- What you should do -
Go through the data below and return each line containing the word "并优先使用".

---------- Exercise material ----------

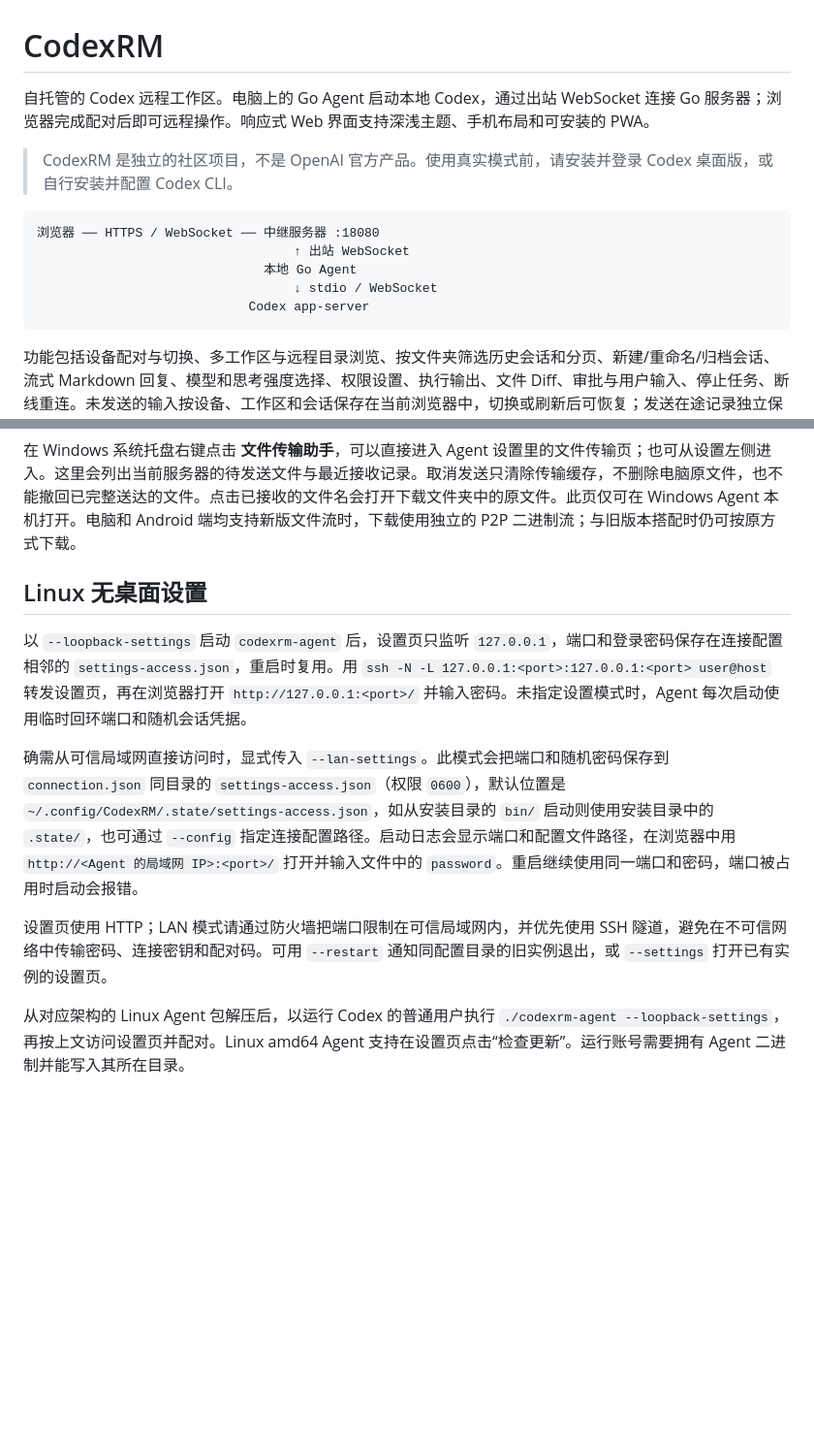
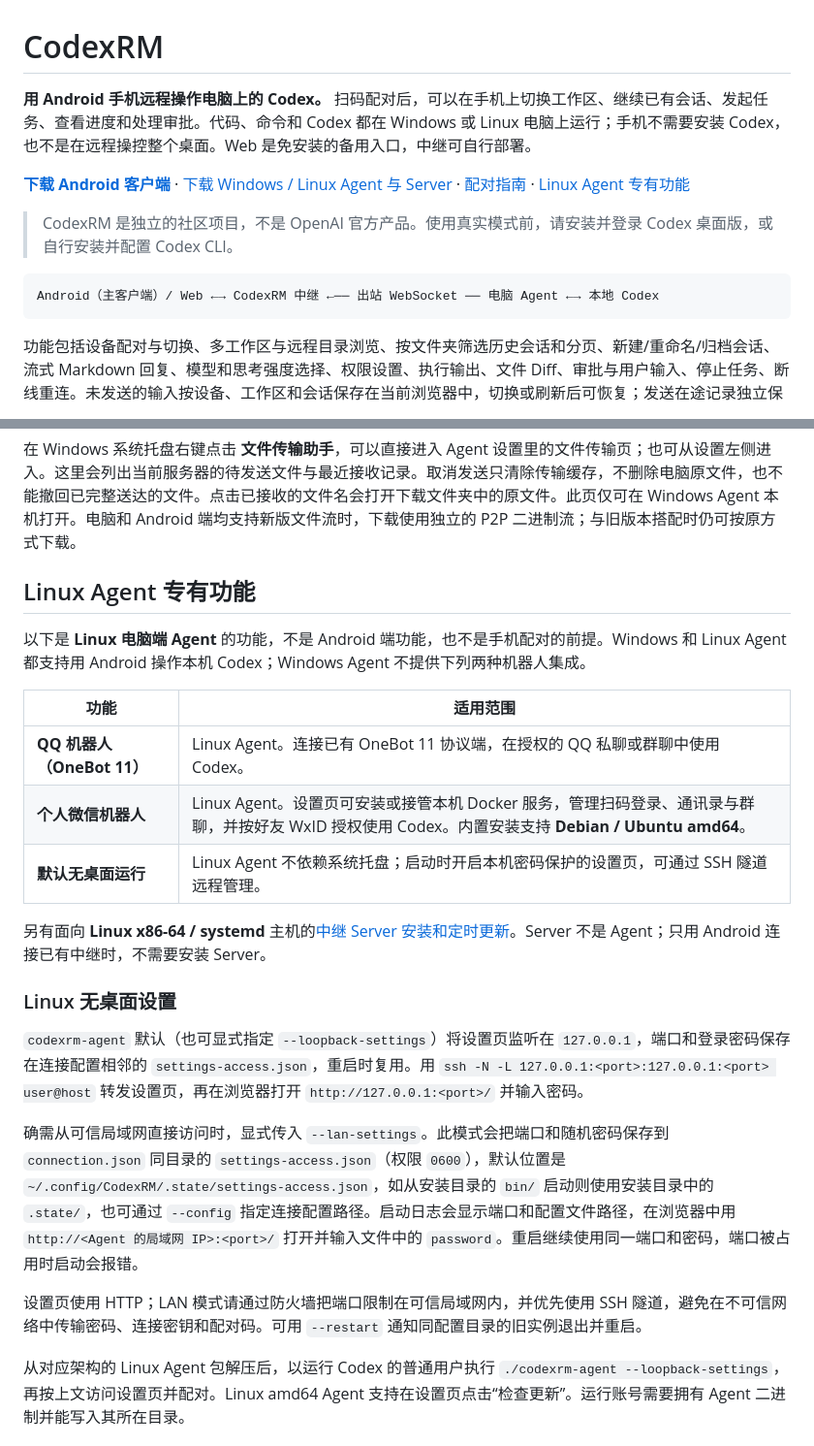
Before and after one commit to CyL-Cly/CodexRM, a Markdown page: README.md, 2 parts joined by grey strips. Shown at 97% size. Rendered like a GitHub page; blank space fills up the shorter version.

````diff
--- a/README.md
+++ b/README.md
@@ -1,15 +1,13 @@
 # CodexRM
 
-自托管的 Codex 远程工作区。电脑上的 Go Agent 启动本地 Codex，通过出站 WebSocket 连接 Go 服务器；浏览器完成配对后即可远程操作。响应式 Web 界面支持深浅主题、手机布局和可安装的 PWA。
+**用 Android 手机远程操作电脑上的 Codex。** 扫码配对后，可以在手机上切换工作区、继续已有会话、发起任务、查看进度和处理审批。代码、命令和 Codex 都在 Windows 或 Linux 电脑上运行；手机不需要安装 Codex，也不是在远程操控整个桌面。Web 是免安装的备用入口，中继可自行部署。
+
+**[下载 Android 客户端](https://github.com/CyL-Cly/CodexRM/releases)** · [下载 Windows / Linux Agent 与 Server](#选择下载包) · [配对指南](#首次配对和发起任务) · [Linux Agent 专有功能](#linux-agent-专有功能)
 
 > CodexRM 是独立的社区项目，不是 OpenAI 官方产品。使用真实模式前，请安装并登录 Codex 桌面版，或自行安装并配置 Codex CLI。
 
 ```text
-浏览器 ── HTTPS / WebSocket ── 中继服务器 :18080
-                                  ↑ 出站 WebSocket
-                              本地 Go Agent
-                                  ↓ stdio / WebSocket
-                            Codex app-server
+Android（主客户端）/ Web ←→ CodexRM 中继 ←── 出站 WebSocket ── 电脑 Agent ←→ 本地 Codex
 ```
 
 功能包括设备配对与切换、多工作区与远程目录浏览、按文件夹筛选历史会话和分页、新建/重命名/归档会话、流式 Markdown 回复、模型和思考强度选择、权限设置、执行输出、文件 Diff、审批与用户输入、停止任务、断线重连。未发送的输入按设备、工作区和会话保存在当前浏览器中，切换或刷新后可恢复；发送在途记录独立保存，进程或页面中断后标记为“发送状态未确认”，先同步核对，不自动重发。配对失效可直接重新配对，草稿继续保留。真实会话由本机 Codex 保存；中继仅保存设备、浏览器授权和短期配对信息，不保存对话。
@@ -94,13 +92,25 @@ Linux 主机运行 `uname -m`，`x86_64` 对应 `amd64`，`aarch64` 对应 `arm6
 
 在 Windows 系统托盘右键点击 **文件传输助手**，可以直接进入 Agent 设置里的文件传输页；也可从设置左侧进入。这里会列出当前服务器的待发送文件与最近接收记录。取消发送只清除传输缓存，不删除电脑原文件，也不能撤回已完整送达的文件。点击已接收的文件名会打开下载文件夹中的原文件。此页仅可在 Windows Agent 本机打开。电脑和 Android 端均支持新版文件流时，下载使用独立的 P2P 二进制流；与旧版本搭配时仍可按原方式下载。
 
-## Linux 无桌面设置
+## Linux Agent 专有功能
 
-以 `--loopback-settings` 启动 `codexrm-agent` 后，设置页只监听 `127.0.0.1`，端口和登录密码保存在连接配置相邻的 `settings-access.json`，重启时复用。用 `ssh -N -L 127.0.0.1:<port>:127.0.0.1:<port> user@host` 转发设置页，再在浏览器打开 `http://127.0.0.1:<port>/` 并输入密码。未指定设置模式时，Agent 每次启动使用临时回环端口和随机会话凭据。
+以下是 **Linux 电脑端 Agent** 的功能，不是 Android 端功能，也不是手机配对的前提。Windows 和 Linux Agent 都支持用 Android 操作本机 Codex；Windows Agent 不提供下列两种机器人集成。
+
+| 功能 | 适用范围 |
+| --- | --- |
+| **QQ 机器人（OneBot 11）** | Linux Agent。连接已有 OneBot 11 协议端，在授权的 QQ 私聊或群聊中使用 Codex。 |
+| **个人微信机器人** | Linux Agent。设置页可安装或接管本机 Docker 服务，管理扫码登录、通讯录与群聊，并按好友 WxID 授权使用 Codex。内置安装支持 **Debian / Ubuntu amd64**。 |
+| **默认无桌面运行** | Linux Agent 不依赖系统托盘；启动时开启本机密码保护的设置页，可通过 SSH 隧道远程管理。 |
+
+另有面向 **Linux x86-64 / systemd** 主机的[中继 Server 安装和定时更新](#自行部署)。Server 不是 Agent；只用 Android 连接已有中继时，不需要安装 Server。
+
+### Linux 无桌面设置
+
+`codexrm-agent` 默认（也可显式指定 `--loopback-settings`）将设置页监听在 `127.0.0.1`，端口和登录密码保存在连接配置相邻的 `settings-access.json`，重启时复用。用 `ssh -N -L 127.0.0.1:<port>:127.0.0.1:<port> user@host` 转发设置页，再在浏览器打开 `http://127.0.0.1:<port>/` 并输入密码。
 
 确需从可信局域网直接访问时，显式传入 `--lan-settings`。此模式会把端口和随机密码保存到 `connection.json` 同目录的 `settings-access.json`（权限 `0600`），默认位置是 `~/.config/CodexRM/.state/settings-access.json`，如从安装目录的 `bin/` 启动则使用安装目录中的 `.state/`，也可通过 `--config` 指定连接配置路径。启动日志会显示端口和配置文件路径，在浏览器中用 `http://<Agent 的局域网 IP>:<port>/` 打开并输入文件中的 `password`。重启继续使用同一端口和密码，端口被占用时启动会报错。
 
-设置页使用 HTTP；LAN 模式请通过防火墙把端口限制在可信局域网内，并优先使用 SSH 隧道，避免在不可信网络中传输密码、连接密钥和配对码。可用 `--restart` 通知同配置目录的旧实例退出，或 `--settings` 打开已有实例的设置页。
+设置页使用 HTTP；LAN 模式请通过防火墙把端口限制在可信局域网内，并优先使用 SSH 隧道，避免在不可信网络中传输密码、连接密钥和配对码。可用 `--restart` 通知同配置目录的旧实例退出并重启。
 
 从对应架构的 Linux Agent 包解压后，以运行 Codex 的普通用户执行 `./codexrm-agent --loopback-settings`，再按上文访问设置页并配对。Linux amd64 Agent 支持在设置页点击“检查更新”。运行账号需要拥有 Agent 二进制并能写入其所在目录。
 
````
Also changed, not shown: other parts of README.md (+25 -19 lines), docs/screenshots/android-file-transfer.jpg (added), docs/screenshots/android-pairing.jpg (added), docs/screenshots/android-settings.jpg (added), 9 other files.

----------

- Written response -
-设置页使用 HTTP；LAN 模式请通过防火墙把端口限制在可信局域网内，并优先使用 SSH 隧道，避免在不可信网络中传输密码、连接密钥和配对码。可用 `--restart` 通知同配置目录的旧实例退出，或 `--settings` 打开已有实例的设置页。
+设置页使用 HTTP；LAN 模式请通过防火墙把端口限制在可信局域网内，并优先使用 SSH 隧道，避免在不可信网络中传输密码、连接密钥和配对码。可用 `--restart` 通知同配置目录的旧实例退出并重启。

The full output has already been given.